For the string "powered", report how many lines in the records below contain it, and nothing more.

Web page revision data
════════════════════

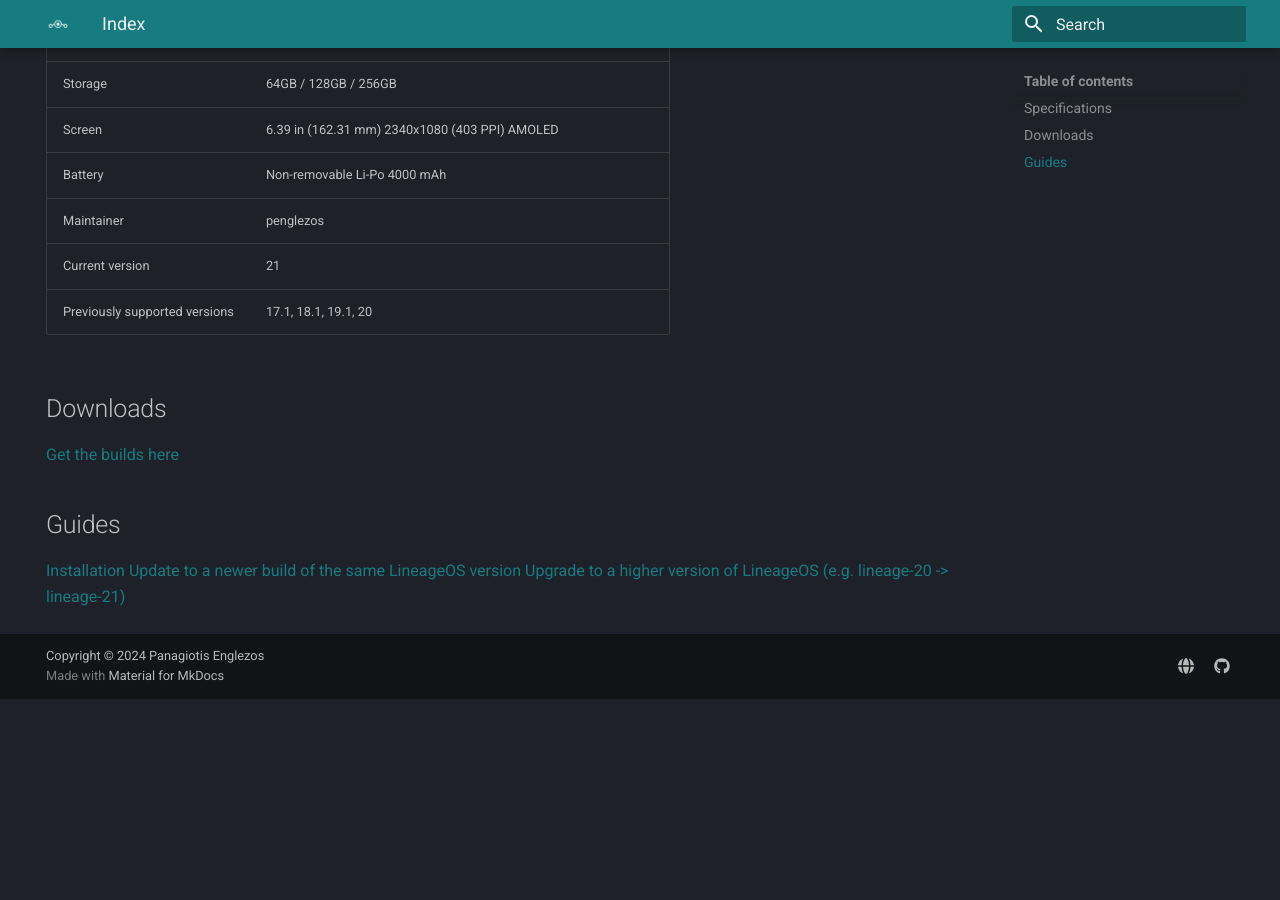
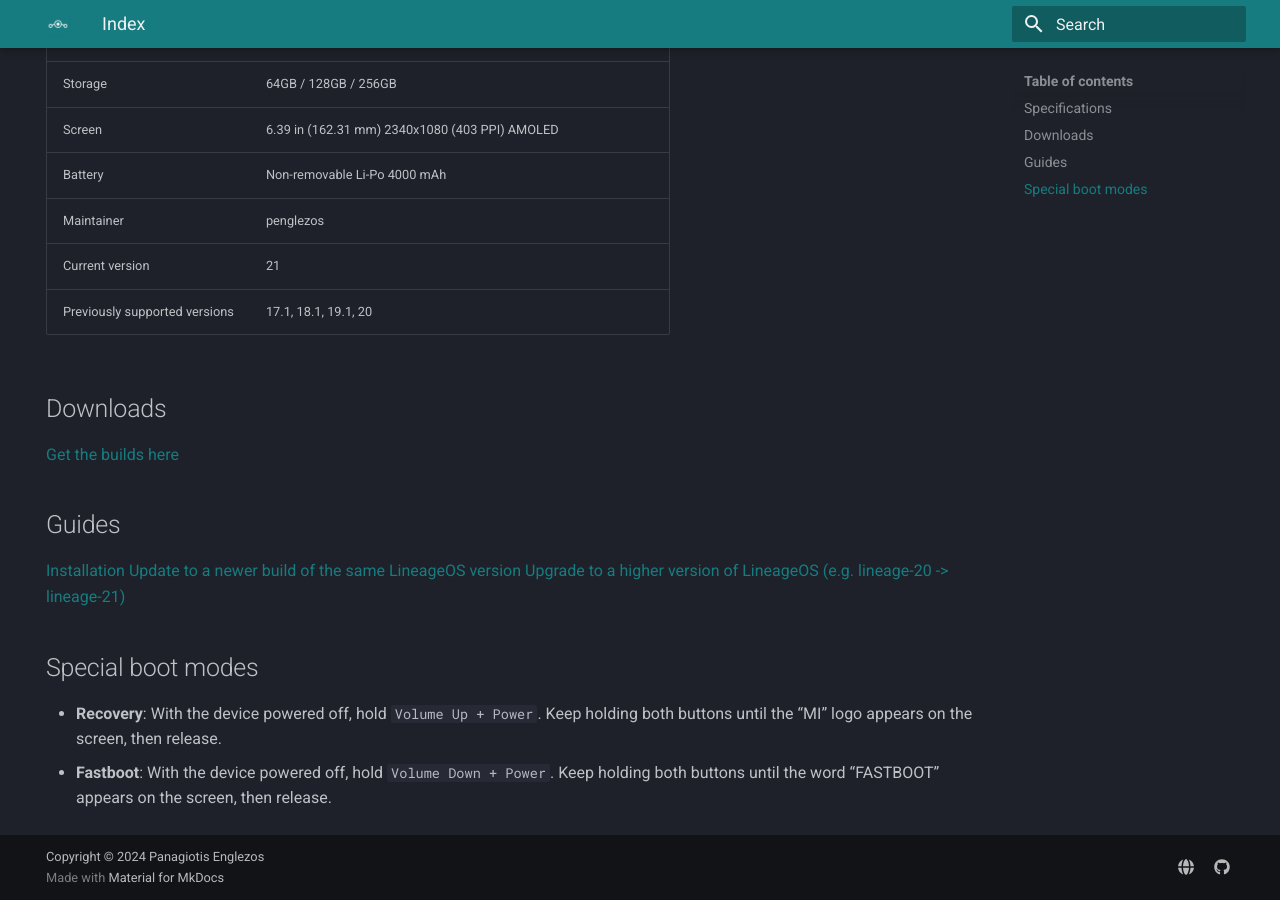
Before and after one commit to penglezos/lineageos.penglezos.dev, an MkDocs documentation site: the page built from docs/devices/raphael/index.md, in a window 1280 px wide and 900 px high, scrolled down 593 px. Built offline with MkDocs 1.6.1 and Material for MkDocs 9.7.7, drawn with Linux system fonts in a browser that asks for light colours; before the commit the page ends 1292 px from its top, so only the background shows below that.

Commit message:
Add special boot modes section
Signed-off-by: penglezos <panagiotisegl@gmail.com>

```diff
--- a/docs/devices/raphael/index.md
+++ b/docs/devices/raphael/index.md
@@ -30,3 +30,7 @@
 [Installation](../raphael/installation.md)
 [Update to a newer build of the same LineageOS version](../raphael/update.md)
 [Upgrade to a higher version of LineageOS (e.g. lineage-20 -> lineage-21)](../raphael/upgrade.md)
+
+## Special boot modes
+* **Recovery**: With the device powered off, hold `Volume Up + Power`. Keep holding both buttons until the “MI” logo appears on the screen, then release.
+* **Fastboot**: With the device powered off, hold `Volume Down + Power`. Keep holding both buttons until the word “FASTBOOT” appears on the screen, then release.
```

════════════════════

_SOLUTION BELOW_
2